Task details:
Work out how many lines of the material contain the string "diseases"; the answer is that number only.

Dataset content:
______
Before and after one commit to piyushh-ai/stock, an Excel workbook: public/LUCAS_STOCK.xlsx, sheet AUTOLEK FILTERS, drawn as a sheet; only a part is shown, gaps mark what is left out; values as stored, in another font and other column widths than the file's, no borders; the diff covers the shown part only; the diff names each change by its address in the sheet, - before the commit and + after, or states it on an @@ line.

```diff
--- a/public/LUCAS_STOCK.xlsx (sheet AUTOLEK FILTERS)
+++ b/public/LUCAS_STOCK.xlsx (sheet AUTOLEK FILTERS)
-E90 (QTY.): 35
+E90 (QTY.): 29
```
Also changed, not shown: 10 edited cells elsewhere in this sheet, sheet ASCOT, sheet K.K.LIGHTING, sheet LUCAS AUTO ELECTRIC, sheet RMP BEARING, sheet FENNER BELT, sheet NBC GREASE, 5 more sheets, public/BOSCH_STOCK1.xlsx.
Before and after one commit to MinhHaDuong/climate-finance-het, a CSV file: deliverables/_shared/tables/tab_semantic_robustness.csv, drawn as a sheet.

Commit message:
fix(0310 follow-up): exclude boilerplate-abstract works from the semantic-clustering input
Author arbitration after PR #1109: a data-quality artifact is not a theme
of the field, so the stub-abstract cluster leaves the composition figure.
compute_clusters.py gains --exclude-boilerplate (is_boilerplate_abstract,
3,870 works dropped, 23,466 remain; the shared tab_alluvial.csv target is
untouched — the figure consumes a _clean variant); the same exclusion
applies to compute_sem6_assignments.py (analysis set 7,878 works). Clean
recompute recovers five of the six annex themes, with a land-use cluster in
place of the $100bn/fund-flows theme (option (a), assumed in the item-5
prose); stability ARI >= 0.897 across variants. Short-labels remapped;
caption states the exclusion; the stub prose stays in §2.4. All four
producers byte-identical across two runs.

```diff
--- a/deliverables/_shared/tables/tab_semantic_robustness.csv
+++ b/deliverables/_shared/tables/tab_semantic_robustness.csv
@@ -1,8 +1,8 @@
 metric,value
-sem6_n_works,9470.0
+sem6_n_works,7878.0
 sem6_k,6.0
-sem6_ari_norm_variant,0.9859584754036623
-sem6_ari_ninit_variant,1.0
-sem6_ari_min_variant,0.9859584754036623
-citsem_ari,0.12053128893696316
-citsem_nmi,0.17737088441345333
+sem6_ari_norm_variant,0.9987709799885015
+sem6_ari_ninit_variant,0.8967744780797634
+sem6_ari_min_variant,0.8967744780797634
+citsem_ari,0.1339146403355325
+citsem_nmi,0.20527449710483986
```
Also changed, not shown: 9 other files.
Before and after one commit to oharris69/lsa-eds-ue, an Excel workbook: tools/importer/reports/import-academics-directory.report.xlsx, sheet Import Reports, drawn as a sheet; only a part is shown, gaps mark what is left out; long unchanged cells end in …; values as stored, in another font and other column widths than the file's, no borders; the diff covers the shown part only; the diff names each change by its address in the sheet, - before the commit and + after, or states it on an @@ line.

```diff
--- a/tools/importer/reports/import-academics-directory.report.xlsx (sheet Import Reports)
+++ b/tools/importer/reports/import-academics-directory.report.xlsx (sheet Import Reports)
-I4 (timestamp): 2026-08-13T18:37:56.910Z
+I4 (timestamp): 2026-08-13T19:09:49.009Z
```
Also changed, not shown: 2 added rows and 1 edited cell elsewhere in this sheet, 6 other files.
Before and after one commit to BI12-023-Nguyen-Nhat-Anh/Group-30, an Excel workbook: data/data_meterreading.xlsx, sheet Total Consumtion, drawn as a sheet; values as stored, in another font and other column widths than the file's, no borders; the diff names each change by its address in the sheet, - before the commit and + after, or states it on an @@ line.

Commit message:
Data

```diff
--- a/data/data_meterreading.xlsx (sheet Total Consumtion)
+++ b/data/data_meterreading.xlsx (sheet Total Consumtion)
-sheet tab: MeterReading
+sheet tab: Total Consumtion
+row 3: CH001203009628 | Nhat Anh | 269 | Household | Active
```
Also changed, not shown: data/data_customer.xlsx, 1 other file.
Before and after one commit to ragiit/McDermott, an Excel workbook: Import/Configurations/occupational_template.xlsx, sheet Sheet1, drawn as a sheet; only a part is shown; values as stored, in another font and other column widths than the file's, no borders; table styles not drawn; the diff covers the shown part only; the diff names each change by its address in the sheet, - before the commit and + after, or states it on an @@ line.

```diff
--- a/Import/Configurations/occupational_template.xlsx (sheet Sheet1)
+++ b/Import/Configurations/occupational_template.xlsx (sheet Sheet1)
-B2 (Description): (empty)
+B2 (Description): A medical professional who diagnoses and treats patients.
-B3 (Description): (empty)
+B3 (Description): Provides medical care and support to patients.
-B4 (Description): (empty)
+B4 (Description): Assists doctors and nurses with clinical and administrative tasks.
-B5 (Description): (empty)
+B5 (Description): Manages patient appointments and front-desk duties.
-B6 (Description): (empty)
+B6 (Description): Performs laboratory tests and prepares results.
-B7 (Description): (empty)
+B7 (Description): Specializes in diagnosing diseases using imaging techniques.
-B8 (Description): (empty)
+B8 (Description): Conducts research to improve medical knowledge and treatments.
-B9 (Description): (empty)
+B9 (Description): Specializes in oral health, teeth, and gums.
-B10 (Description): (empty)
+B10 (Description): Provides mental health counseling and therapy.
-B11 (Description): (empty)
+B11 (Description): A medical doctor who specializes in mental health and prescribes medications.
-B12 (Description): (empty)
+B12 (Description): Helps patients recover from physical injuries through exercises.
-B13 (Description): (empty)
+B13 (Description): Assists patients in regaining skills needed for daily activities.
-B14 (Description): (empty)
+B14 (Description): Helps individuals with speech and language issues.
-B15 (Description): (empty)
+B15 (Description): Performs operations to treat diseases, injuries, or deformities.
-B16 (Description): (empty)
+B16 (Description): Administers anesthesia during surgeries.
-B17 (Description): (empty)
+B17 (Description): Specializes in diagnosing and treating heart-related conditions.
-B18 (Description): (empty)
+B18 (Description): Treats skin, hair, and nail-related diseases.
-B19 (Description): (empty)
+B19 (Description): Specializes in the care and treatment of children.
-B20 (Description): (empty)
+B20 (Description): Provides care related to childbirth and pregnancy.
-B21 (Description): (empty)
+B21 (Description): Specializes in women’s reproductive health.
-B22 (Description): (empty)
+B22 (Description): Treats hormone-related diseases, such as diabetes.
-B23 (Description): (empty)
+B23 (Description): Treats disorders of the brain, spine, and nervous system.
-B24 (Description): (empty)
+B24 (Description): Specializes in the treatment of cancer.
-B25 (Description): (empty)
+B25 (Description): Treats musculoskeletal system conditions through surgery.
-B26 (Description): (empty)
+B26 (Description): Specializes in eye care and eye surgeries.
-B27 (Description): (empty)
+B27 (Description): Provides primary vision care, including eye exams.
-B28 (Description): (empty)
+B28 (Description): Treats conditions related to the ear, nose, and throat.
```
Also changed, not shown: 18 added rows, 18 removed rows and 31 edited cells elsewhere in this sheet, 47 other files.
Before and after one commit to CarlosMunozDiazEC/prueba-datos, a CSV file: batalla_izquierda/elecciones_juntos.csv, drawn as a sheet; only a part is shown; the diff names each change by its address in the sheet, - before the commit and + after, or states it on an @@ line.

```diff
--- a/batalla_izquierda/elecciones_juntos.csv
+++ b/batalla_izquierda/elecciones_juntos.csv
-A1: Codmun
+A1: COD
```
______
Response area:
4